But 1: Texas.
Winter weather is affecting the reporting of new COVID-19 cases and fatalities across many jurisdictions. New case counts will be artificially low until reporting resumes.
Source: Texas COVID-19 dashboard.
After looking at the Texas COVID-19 dashboard, I’d say that the statement above is accurate. Over the past three days, the seven-day moving average of new cases has fallen by more than 40% in Texas, Arkansas, and Louisiana.
Including those states, the decline so far is 71%. Excluding them, the decline is 70%.
I suspect that, as with Thanksgiving and Christmas (Post #929), some portion of the recent reduction in Texas cases will be permanent. Ultimately, the final rate of decline for this period will likely end up between 70% and 71%.
In the national/regional graphs above I’ve highlighted the South Central region in gray. That region contributes slightly to the sharpness of the decline. But only slightly.

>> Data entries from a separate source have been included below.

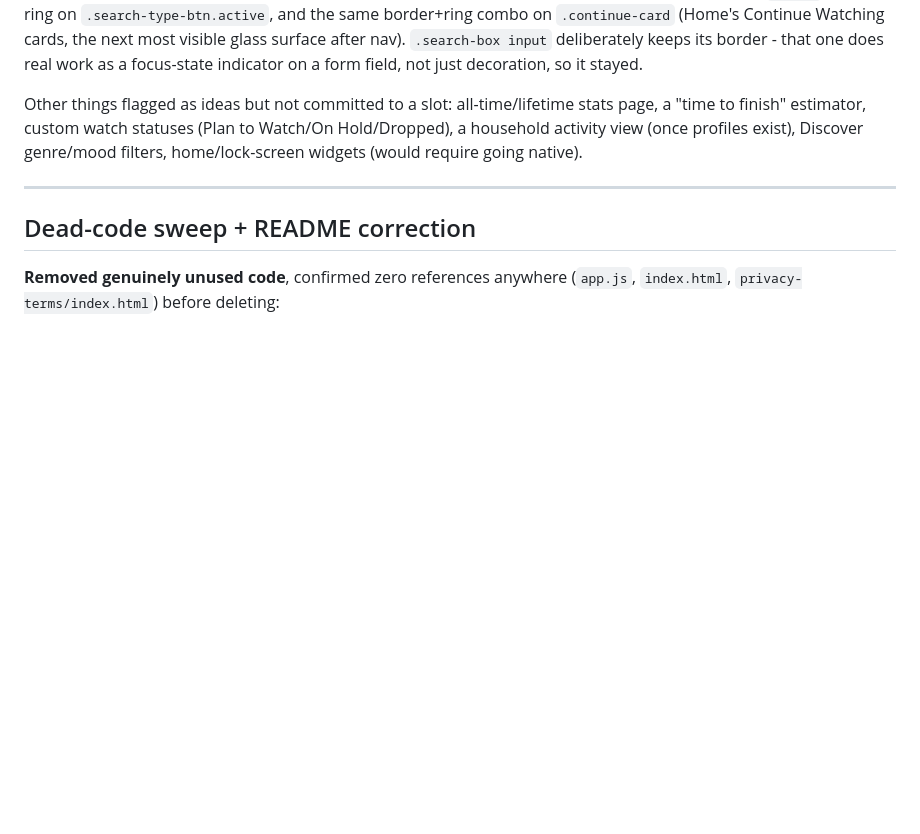
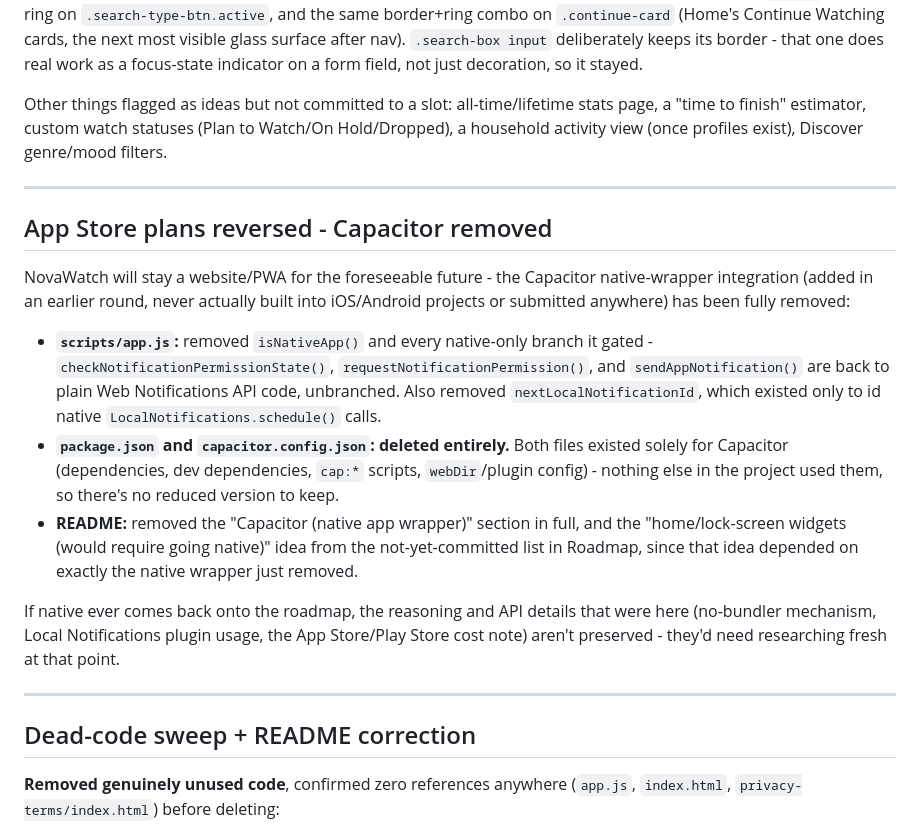
Before and after one commit to HanuKeyser/NovaWatch, a Markdown page: README.md, the part around one of its changes. GitHub-like rendering; blank space fills up the shorter version.

```diff
--- a/README.md
+++ b/README.md
@@ -112,7 +112,19 @@ If nav visibility or tab-switching problems persist after this fix, they're not
 
 The same full-perimeter-ring-reads-as-a-border issue found on the nav bar (bug #2 above) turned out to still be present in the *shared* `--glass-chrome-shadow` token itself (both light and dark), so every consumer of it still looked bordered even after the nav bar was fixed - removed there too, plus the matching literal borders on `.toast` and the ring on `.search-type-btn.active`, and the same border+ring combo on `.continue-card` (Home's Continue Watching cards, the next most visible glass surface after nav). `.search-box input` deliberately keeps its border - that one does real work as a focus-state indicator on a form field, not just decoration, so it stayed.
 
-Other things flagged as ideas but not committed to a slot: all-time/lifetime stats page, a "time to finish" estimator, custom watch statuses (Plan to Watch/On Hold/Dropped), a household activity view (once profiles exist), Discover genre/mood filters, home/lock-screen widgets (would require going native).
+Other things flagged as ideas but not committed to a slot: all-time/lifetime stats page, a "time to finish" estimator, custom watch statuses (Plan to Watch/On Hold/Dropped), a household activity view (once profiles exist), Discover genre/mood filters.
+
+---
+
+## App Store plans reversed - Capacitor removed
+
+NovaWatch will stay a website/PWA for the foreseeable future - the Capacitor native-wrapper integration (added in an earlier round, never actually built into iOS/Android projects or submitted anywhere) has been fully removed:
+
+- **`scripts/app.js`:** removed `isNativeApp()` and every native-only branch it gated - `checkNotificationPermissionState()`, `requestNotificationPermission()`, and `sendAppNotification()` are back to plain Web Notifications API code, unbranched. Also removed `nextLocalNotificationId`, which existed only to id native `LocalNotifications.schedule()` calls.
+- **`package.json` and `capacitor.config.json`: deleted entirely.** Both files existed solely for Capacitor (dependencies, dev dependencies, `cap:*` scripts, `webDir`/plugin config) - nothing else in the project used them, so there's no reduced version to keep.
+- **README:** removed the "Capacitor (native app wrapper)" section in full, and the "home/lock-screen widgets (would require going native)" idea from the not-yet-committed list in Roadmap, since that idea depended on exactly the native wrapper just removed.
+
+If native ever comes back onto the roadmap, the reasoning and API details that were here (no-bundler mechanism, Local Notifications plugin usage, the App Store/Play Store cost note) aren't preserved - they'd need researching fresh at that point.
 
 ---
 
```
Also changed, not shown: other parts of README.md (+1 -13 lines).
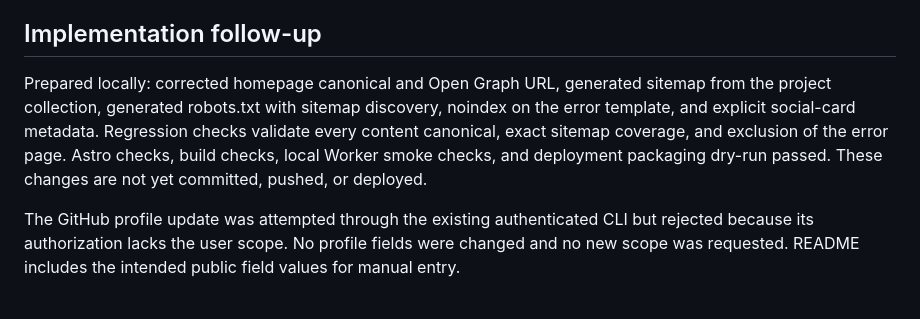
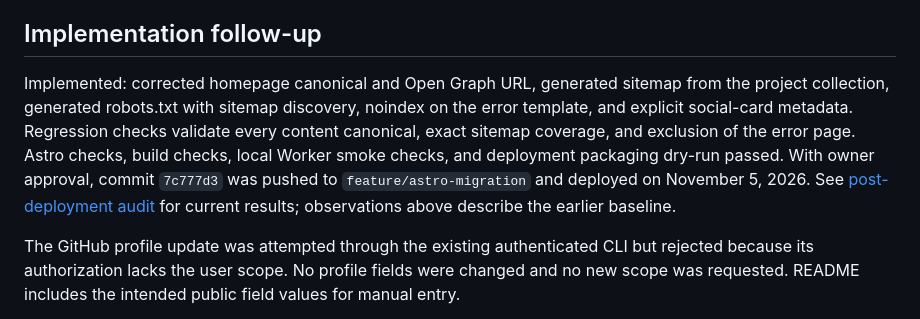
Before and after one commit to CyberSteveon/cybersteveon-portfolio, a Markdown page: docs/seo-audit-2026-11-05.md, the part around the change. Rendered like a GitHub page.

Commit message:
Document production release and full website audit

```diff
--- a/docs/seo-audit-2026-11-05.md
+++ b/docs/seo-audit-2026-11-05.md
@@ -47,7 +47,7 @@ No Search Console, Cloudflare dashboard, real Googlebot request, Lighthouse run,
 
 ## Implementation follow-up
 
-Prepared locally: corrected homepage canonical and Open Graph URL, generated sitemap from the project collection, generated robots.txt with sitemap discovery, noindex on the error template, and explicit social-card metadata. Regression checks validate every content canonical, exact sitemap coverage, and exclusion of the error page. Astro checks, build checks, local Worker smoke checks, and deployment packaging dry-run passed. These changes are not yet committed, pushed, or deployed.
+Implemented: corrected homepage canonical and Open Graph URL, generated sitemap from the project collection, generated robots.txt with sitemap discovery, noindex on the error template, and explicit social-card metadata. Regression checks validate every content canonical, exact sitemap coverage, and exclusion of the error page. Astro checks, build checks, local Worker smoke checks, and deployment packaging dry-run passed. With owner approval, commit `7c777d3` was pushed to `feature/astro-migration` and deployed on November 5, 2026. See [post-deployment audit](website-audit-2026-11-05.md) for current results; observations above describe the earlier baseline.
 
 The GitHub profile update was attempted through the existing authenticated CLI but rejected because its authorization lacks the user scope. No profile fields were changed and no new scope was requested. README includes the intended public field values for manual entry.
 
```
Also changed, not shown: docs/website-audit-2026-11-05.md (added, +45 -0 lines).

But 2: Declines have ceased in three bellwether states. Yesterday, I pointed to North Dakota’s increasing new case rate as something to keep an eye on. Today I note that declines in new-case rates have now ceased in three states that were on the leading edge of the third wave: ND, SD, WY.
If I date the minima for those states to somewhere between 2/10/2021 and 2/15/2021. That means that new infections stopped falling in those states somewhere around the end of January. (Figuring roughly 16 days’ average lag between infection and reporting, due to the lags between infection and symptom onset, and then seeking care, getting tested, having test results reported, and then using a seven-day moving average to smooth the data.)
I’m not going to make too much of that until I see a few more of those early-decline states do the same thing.
That said, what makes these three states interesting is that were among the first states to show a sharp rise in cases for the U.S. third wave of coronavirus. And they were among the first to show a sharp decline in new cases. So I’m wondering if they’re among the first to show the end of the downward leg of the U.S. third wave.
Two asides: Herd immunity, and Super-Bowl explosion of cases. Still waiting for either of these to show up.
There’s still no sign that the decline is due to anything other than seasonality. I saw Wall Street Journal opinion piece yesterday claiming that the decline was kind-a, sort-a, maybe due to herd immunity. The writer clearly had not bothered to do even the most basic look at the numbers to test out that hypothesis.
Finally, it almost goes without saying that there’s still no evidence yet of a post-Super-Bowl explosion in new cases. It’s still a little early for that (13 days after Super Bowl Sunday). But I’m betting that you won’t see any mention of it in the newspapers unless there was some super-spreader event somewhere. So I’m keeping up the watch.